Espacement will depend on soil depth and annual rainfall. With a rainfall of 150 mm or less, the number of plants/ha should not exceed 1 200. With a rainfall of more than 200 mm, up to 2 500 plants can be planted/ha on deep soils. A high winter rainfall will have little benefit, unless the soil is deep enough to retain a lot of water. The well-developed root system of old man's saltbush is of no use on shallow soils.
Good results are obtained where saltbush is spaced in such a way that cultivation can take place between rows.
The planting of small grain between rows is recommended as saltbush forms a good combination with crop residues. Oats can be left as foggage between the rows. The width of implements to be used must be taken into account when row spacing is planned. Cultivation between the rows prevents invaders from establishing among the saltbush.
Fig. 1, 2 and 3 show different spacing for different plant densities. With the spacing in Fig. 2 the plants in the narrow row should compete sufficiently to keep out invader shrubs such as Galena Africana, while cultivation between the wider rows is possible. Where poor growth is expected, a spacing where cultivation between all the rows is possible, will be best. The spacing in Fig. 3 is ideal in cases where a larger area is needed for small grain.
Very little is known about the feeding requirements and fertilisation of old man's saltbush. The plants react well to nitrogen fertilisation. On most soils no fertilisation is required. Where winter cereals are planted between rows, the saltbush inevitably benefit from the fertilisation. Old man's saltbush does not grow well at pH levels of less than 4,5 (KCI).
Contrary to general opinion it is not essential that all old man's saltbush should be pruned. However, when there are obvious signs that plants are getting unproductive, pruning may be beneficial. A rotary slashed can be used for pruning. Various patents for mechanical pruning are being tested.
In higher rainfall areas, on deeper soils and where plants are widely spaced, there is no benefit in pruning back old man's saltbush. The saltbushes sprout from the lower branches and the part of the plant that is out of reach of the sheep, stimulates the plants to grow strongly again within a short time. The plant material that is not utilised serves as reserve for times of drought or in case of late winter rains.
The success of this method of planting depends on the following aspects:
Use hardy plants
At least two cultivations are essential
Plant late in the season
Plant rows wide enough apart in order to be able to control weeds and invader plants effectively
Plant seedlings as deep as possible. Less than 40 % of the plant (excluding roots) need be above ground
The soil around the roots of the plants must be thoroughly compacted.
By following these guidelines closely successful establishment will be obtained.
DE KOCK, G.C. 1980: Drought Resistant Fodder Crops: International Symposium on Browse In Africa, Addis Ababa, 1980
HOON, J.H. & KING, B.R. 1993. Garingboomaanvulling vir Dorpers op Oumansoutbos, KarooAgrlc. 5(1):1933.
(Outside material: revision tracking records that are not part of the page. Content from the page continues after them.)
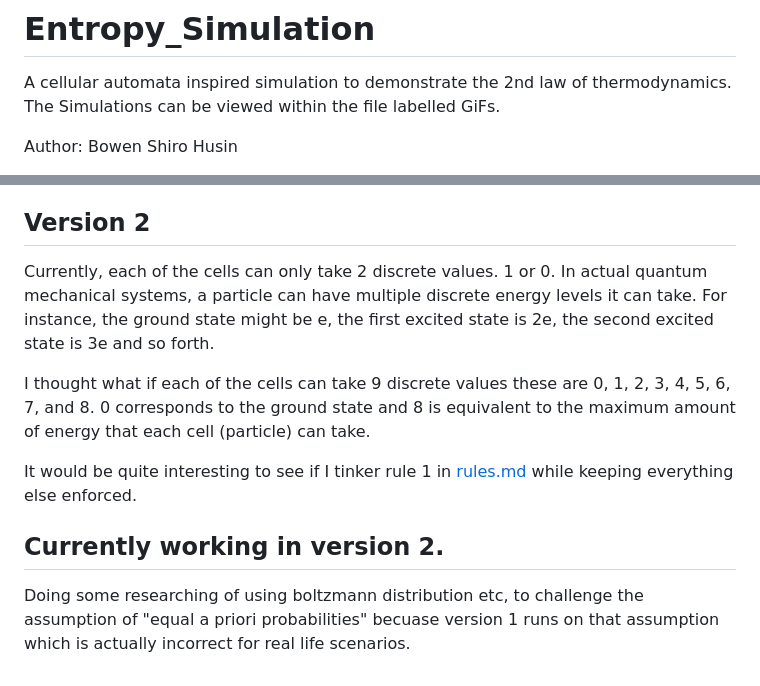
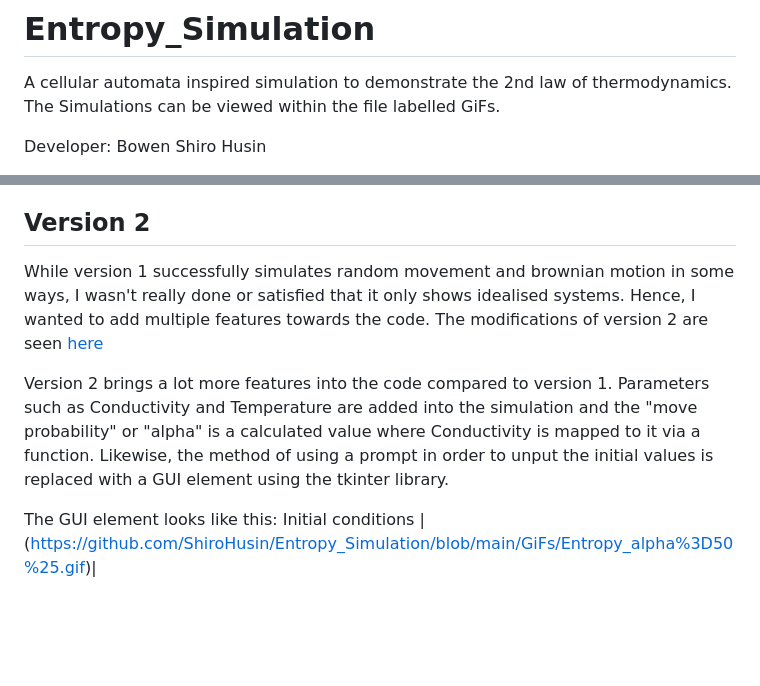
Before and after one commit to ShiroHusin/Entropy_Simulation, a Markdown page: README.md, 2 parts joined by grey strips. Rendered like a GitHub page; blank space fills up the shorter version.

```diff
--- a/README.md
+++ b/README.md
@@ -2,5 +2,5 @@
 A cellular automata inspired simulation to demonstrate the 2nd law of thermodynamics.
 The Simulations can be viewed within the file labelled GiFs.
 
-Author: Bowen Shiro Husin
+Developer: Bowen Shiro Husin
 
@@ -49,11 +49,10 @@ Then the animation will run accordingly. As a small catch, make sure that your n
 The bug responsible for biased movement in version 1 has been resolved.
 
 ## Version 2
-Currently, each of the cells can only take 2 discrete values. 1 or 0. In actual quantum mechanical systems, a particle can have multiple discrete energy levels it can take. For instance, the ground state might be e, the first excited state is 2e, the second excited state is 3e and so forth.
+While version 1 successfully simulates random movement and brownian motion in some ways, I wasn't really done or satisfied that it only shows idealised systems. Hence, I wanted to add multiple features towards the code. The modifications of version 2 are seen [here](https://github.com/ShiroHusin/Entropy_Simulation/blob/main/Rules.md)
 
-I thought what if each of the cells can take 9 discrete values these are 0, 1, 2, 3, 4, 5, 6, 7, and 8. 0 corresponds to the ground state and 8 is equivalent to the maximum amount of energy that each cell (particle) can take.
+Version 2 brings a lot more features into the code compared to version 1. Parameters such as Conductivity and Temperature are added into the simulation and the "move probability" or "alpha" is a calculated value where Conductivity is mapped to it via a function. Likewise, the method of using a prompt in order to unput the initial values is replaced with a GUI element using the tkinter library.
 
-It would be quite interesting to see if I tinker rule 1 in [rules.md](https://github.com/ShiroHusin/Entropy_Simulation/blob/main/rules.md) while keeping everything else enforced.
-
-## Currently working in version 2.
-Doing some researching of using boltzmann distribution etc, to challenge the assumption of "equal a priori probabilities" becuase version 1 runs on that assumption which is actually incorrect for real life scenarios.
+The GUI element looks like this:
+Initial conditions |
+(https://github.com/ShiroHusin/Entropy_Simulation/blob/main/GiFs/Entropy_alpha%3D50%25.gif)|
```
Also changed, not shown: other parts of README.md (+1 -1 lines).
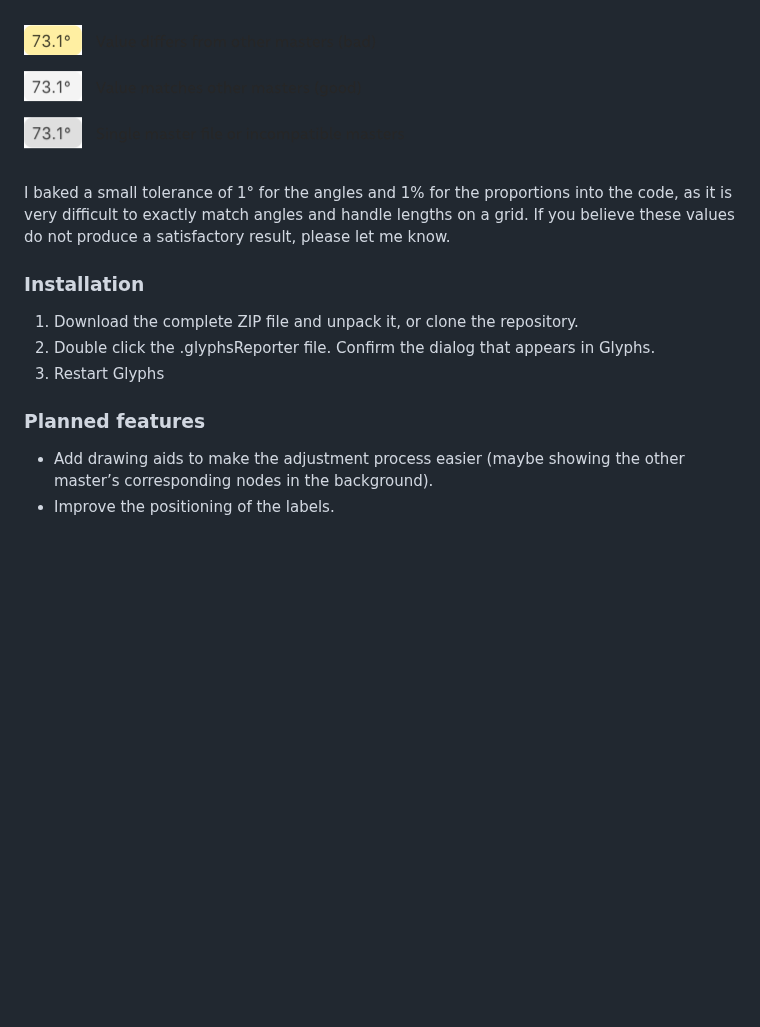
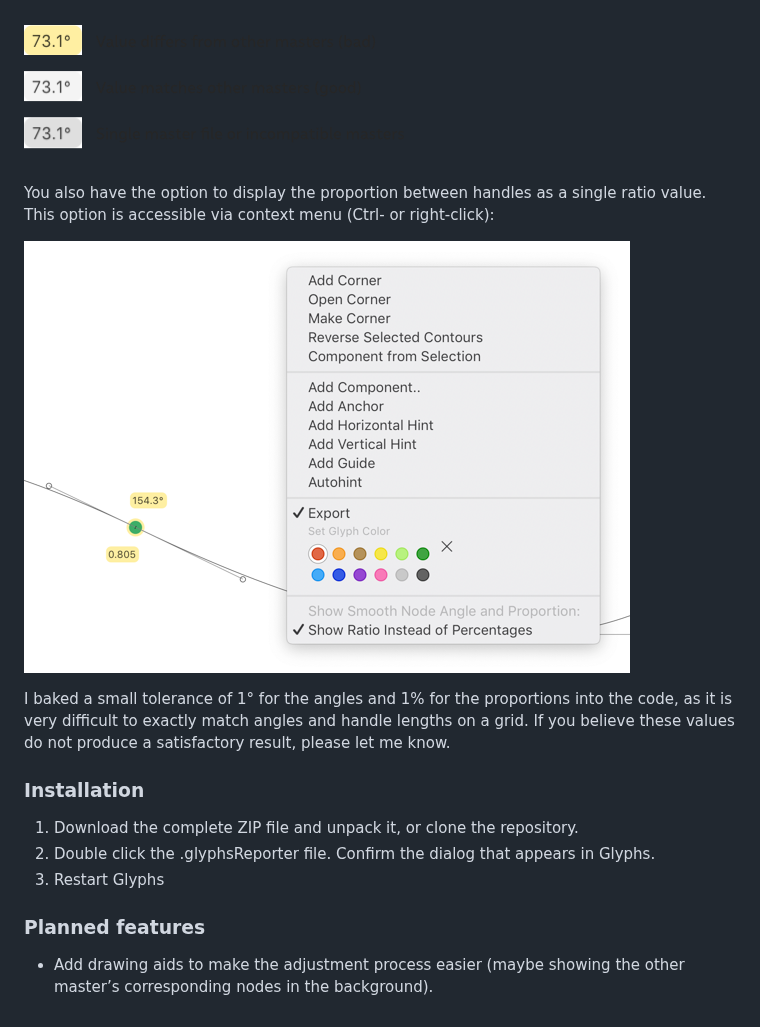
Before and after one commit to harbortype/ShowSmoothNodeAngleAndProportion, a Markdown page: README.md, the part around the change. GitHub-like rendering; pictures changed too: images/showRatio.png (added); blank space fills up the shorter version.

Commit message:
Add option to display proportion as ratio

```diff
--- a/README.md
+++ b/README.md
@@ -12,6 +12,10 @@ The labels will have different colors depending on what’s happening on the oth
 
 ![](/images/colors.png)
 
+You also have the option to display the proportion between handles as a single ratio value. This option is accessible via context menu (Ctrl- or right-click):
+
+![](/images/showRatio.png)
+
 I baked a small tolerance of 1° for the angles and 1% for the proportions into the code, as it is very difficult to exactly match angles and handle lengths on a grid. If you believe these values do not produce a satisfactory result, please let me know.
 
 ### Installation
@@ -23,4 +27,3 @@ I baked a small tolerance of 1° for the angles and 1% for the proportions into
 ### Planned features
 
 - Add drawing aids to make the adjustment process easier (maybe showing the other master’s corresponding nodes in the background).
-- Improve the positioning of the labels.
```
Also changed, not shown: 2 other files.
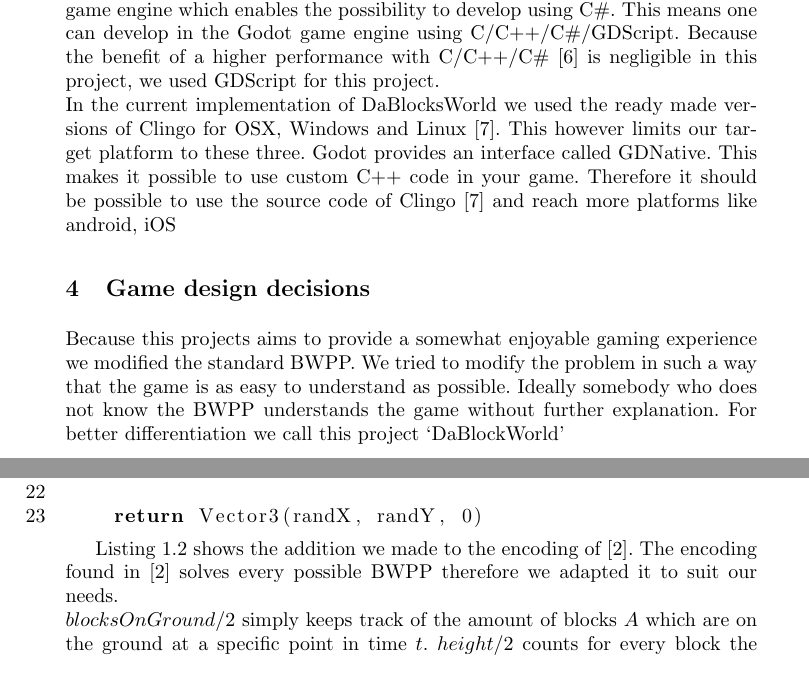
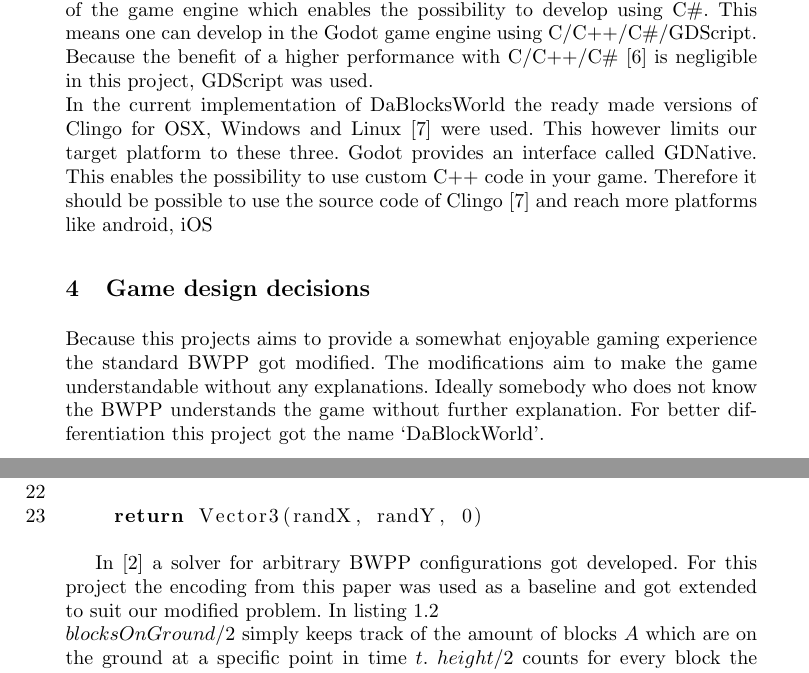
Before and after one commit to CaptainDario/DaBlocksWorld, a LaTeX paper (paper/bocksWorldPlanningInGodot.tex): two parts of pages 3 and 5 of 6, joined at a grey line, cut so that both start at the same text. The pictures show the PDF file paper/bocksWorldPlanningInGodot.pdf that the author committed with the source.

Commit message:
Review paper

```diff
--- a/paper/bocksWorldPlanningInGodot.tex
+++ b/paper/bocksWorldPlanningInGodot.tex
@@ -98,16 +98,15 @@
         But there is also a version of the game engine which enables the possibility to develop using C\#.
         This means one can develop in the Godot game engine using C/C++/C\#/GDScript.
         Because the benefit of a higher performance with C/C++/C\# \cite{godotPerformanceComparison} is negligible in this project,
-        we used GDScript for this project.\newline
-        In the current implementation of DaBlocksWorld we used the ready made versions of Clingo for OSX, Windows and Linux \cite{clingoGithub}.
+        GDScript was used.\newline
+        In the current implementation of DaBlocksWorld the ready made versions of Clingo for OSX, Windows and Linux \cite{clingoGithub} were used.
         This however limits our target platform to these three.
         Godot provides an interface called GDNative.
-        This makes it possible to use custom C++ code in your game.
+        This enables the possibility to use custom C++ code in your game.
         Therefore it should be possible to use the source code of Clingo \cite{clingoGithub} and reach more platforms like android, iOS
 
     \section{Game design decisions}
-        Because this projects aims to provide a somewhat enjoyable gaming experience we modified the standard BWPP.
-        We tried to modify the problem in such a way that the game is as easy to understand as possible.
+        Because this projects aims to provide a somewhat enjoyable gaming experience the standard BWPP got modified.
+        The modifications aim to make the game understandable without any explanations.
         Ideally somebody who does not know the BWPP understands the game without further explanation.
-        For better differentiation we call this project `DaBlockWorld'\newline
-        The first modification we made was that we limited the maximum number of blocks which can be stacked onto each other.
+        For better differentiation this project got the name `DaBlockWorld'.\newline
@@ -118,0 +118 @@
+        But rather numbers like $1 ... numberOfBlocks / numberOfStacks$.
@@ -129,5 +130,6 @@
+            \label{colorizedGoal}
         \end{figure}
 
     \section{Generating and solving configurations}
-        We wrote a simple Generator for BWPPs in the custom scripting language GodotScript.
+        In the custom scripting language GodotScript a generator for BWPP configurations got developed.
         The main logical part of this generator can be found in listing \ref{generatingConfiguration}.
@@ -165,8 +167,9 @@
                 return Vector3(randX, randY, 0)
         \end{lstlisting}
 
-        Listing \ref{modification} shows the addition we made to the encoding of \cite{originalEncodingPaper}.
-        The encoding found in \cite{originalEncodingPaper} solves every possible BWPP therefore we adapted it to suit our needs.\newline
+        In \cite{originalEncodingPaper} a solver for arbitrary BWPP configurations got developed.
+        For this project the encoding from this paper was used as a baseline and got extended to suit our modified problem.
+        In listing \ref{modification} one can see the modifications to the base encoding.\newline
         $blocksOnGround/2$ simply keeps track of the amount of blocks $A$ which are on the ground at a specific point in time $t$.
         $height/2$ counts for every block the height by recursively adding the blocks up.
 
```
Also changed, not shown: paper/bocksWorldPlanningInGodot.pdf, paper/images/colorizedBlocks.png (deleted), paper/images/start_goal_config_colored.png (added), paper/bocksWorldPlanningInGodot.tex (27 more changed lines), 5 other files.
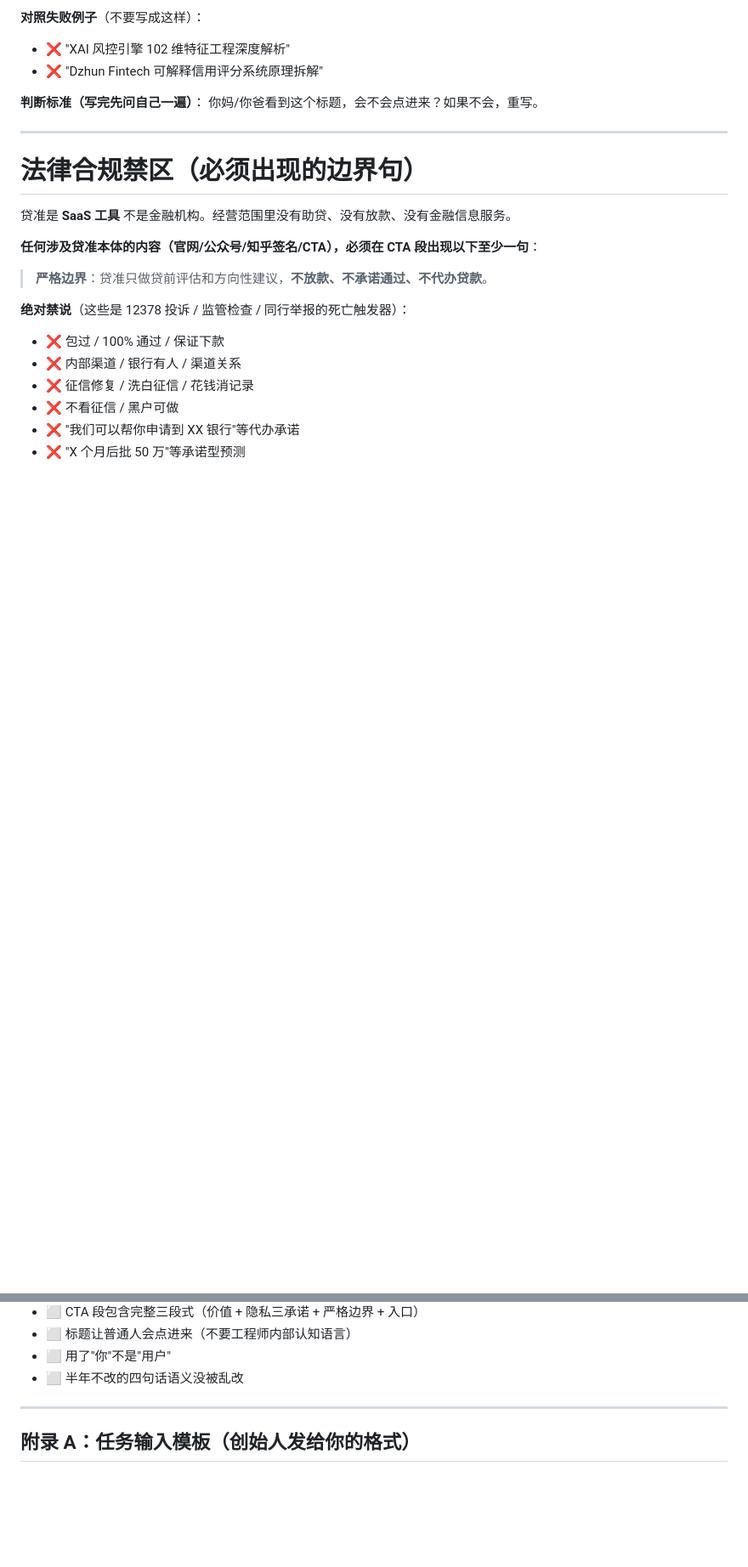
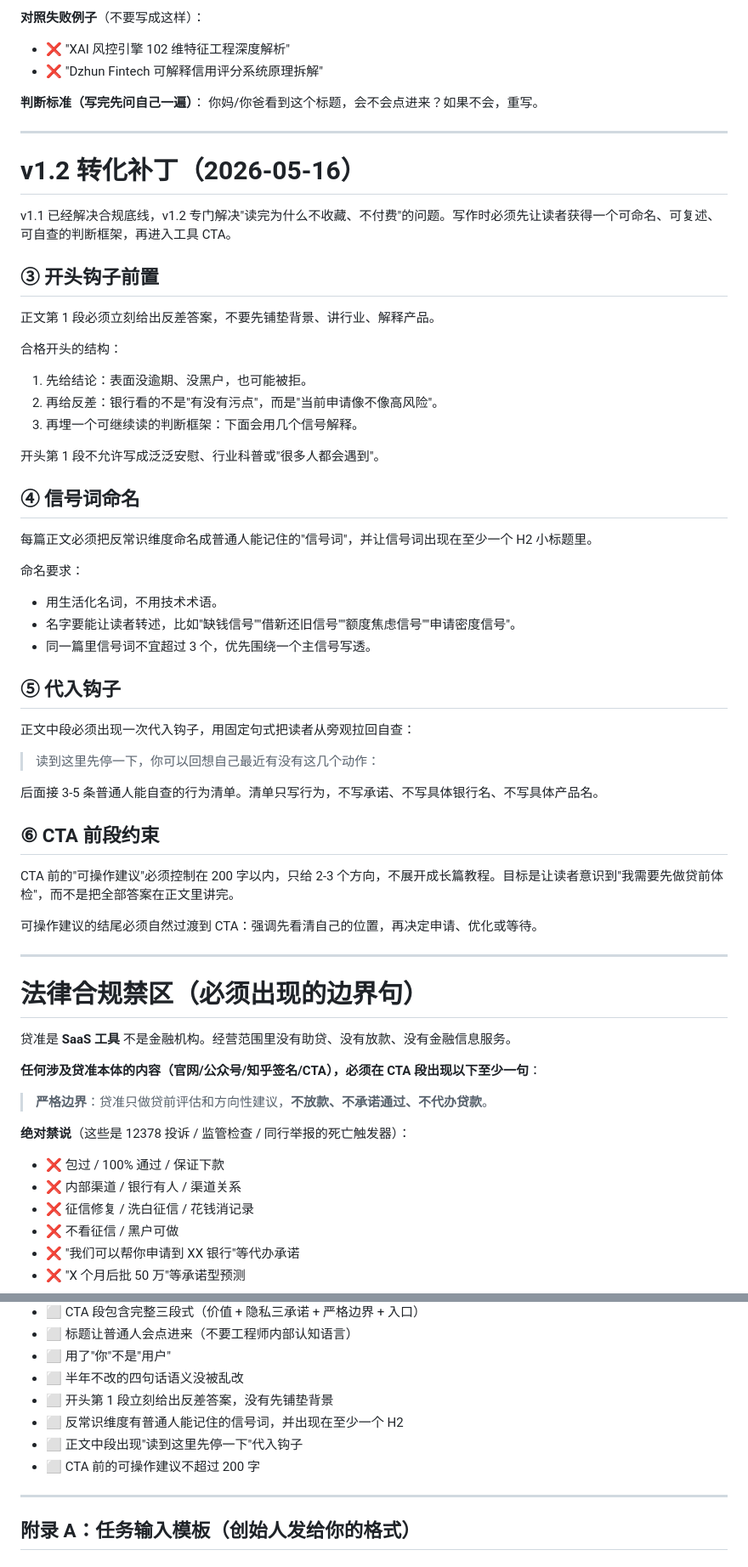
Before and after one commit to xyang111/dzhun, a Markdown page: marketing/CONTENT_CONSTITUTION.md, 2 parts joined by grey strips. Shown at 85% size. Drawn GitHub-style; blank space fills up the shorter version.

```diff
--- a/marketing/CONTENT_CONSTITUTION.md
+++ b/marketing/CONTENT_CONSTITUTION.md
@@ -70,6 +70,46 @@
 
 **判断标准（写完先问自己一遍）**：
 你妈/你爸看到这个标题，会不会点进来？如果不会，重写。
+
+---
+
+# v1.2 转化补丁（2026-05-16）
+
+v1.1 已经解决合规底线，v1.2 专门解决"读完为什么不收藏、不付费"的问题。写作时必须先让读者获得一个可命名、可复述、可自查的判断框架，再进入工具 CTA。
+
+## ③ 开头钩子前置
+
+正文第 1 段必须立刻给出反差答案，不要先铺垫背景、讲行业、解释产品。
+
+合格开头的结构：
+1. 先给结论：表面没逾期、没黑户，也可能被拒。
+2. 再给反差：银行看的不是"有没有污点"，而是"当前申请像不像高风险"。
+3. 再埋一个可继续读的判断框架：下面会用几个信号解释。
+
+开头第 1 段不允许写成泛泛安慰、行业科普或"很多人都会遇到"。
+
+## ④ 信号词命名
+
+每篇正文必须把反常识维度命名成普通人能记住的"信号词"，并让信号词出现在至少一个 H2 小标题里。
+
+命名要求：
+- 用生活化名词，不用技术术语。
+- 名字要能让读者转述，比如"缺钱信号""借新还旧信号""额度焦虑信号""申请密度信号"。
+- 同一篇里信号词不宜超过 3 个，优先围绕一个主信号写透。
+
+## ⑤ 代入钩子
+
+正文中段必须出现一次代入钩子，用固定句式把读者从旁观拉回自查：
+
+> 读到这里先停一下，你可以回想自己最近有没有这几个动作：
+
+后面接 3-5 条普通人能自查的行为清单。清单只写行为，不写承诺、不写具体银行名、不写具体产品名。
+
+## ⑥ CTA 前段约束
+
+CTA 前的"可操作建议"必须控制在 200 字以内，只给 2-3 个方向，不展开成长篇教程。目标是让读者意识到"我需要先做贷前体检"，而不是把全部答案在正文里讲完。
+
+可操作建议的结尾必须自然过渡到 CTA：强调先看清自己的位置，再决定申请、优化或等待。
 
 ---
 
@@ -219,6 +259,10 @@
 - ⬜ 标题让普通人会点进来（不要工程师内部认知语言）
 - ⬜ 用了"你"不是"用户"
 - ⬜ 半年不改的四句话语义没被乱改
+- ⬜ 开头第 1 段立刻给出反差答案，没有先铺垫背景
+- ⬜ 反常识维度有普通人能记住的信号词，并出现在至少一个 H2
+- ⬜ 正文中段出现"读到这里先停一下"代入钩子
+- ⬜ CTA 前的可操作建议不超过 200 字
 
 ---
 
```
Also changed, not shown: other parts of marketing/CONTENT_CONSTITUTION.md (+2 -1 lines), marketing/CONTENT_CONSTITUTION_v1.2_patch.md (deleted, +0 -177 lines), marketing/v1.2_demo_openclaw_output_utf8.md (added, +143 -0 lines).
LE HOUEROU, H.N. 1981. The feed value of A triplex spp. 5p., Techn. Paper no 13, UNTF/Lib 18, FAO & Agric. Res. Cent., Tripoli, Libya.
LE HOUEROU, H.N. 1992: The role of saltbushes (A triplex spp.) in arid land rehabilitation in the Mediterranean Basin: a review. Argroforestry systems, 18: 107-148.
STEYNBERG, H. & DE KOCK, G.C. 1987: Aangeplante weidingstelsels in die veeproduksiestelsels van die Karoo en ariede gebiede. Karoo Agrlc. 3(10):1987.
Middelburg : Grootfontein ADI.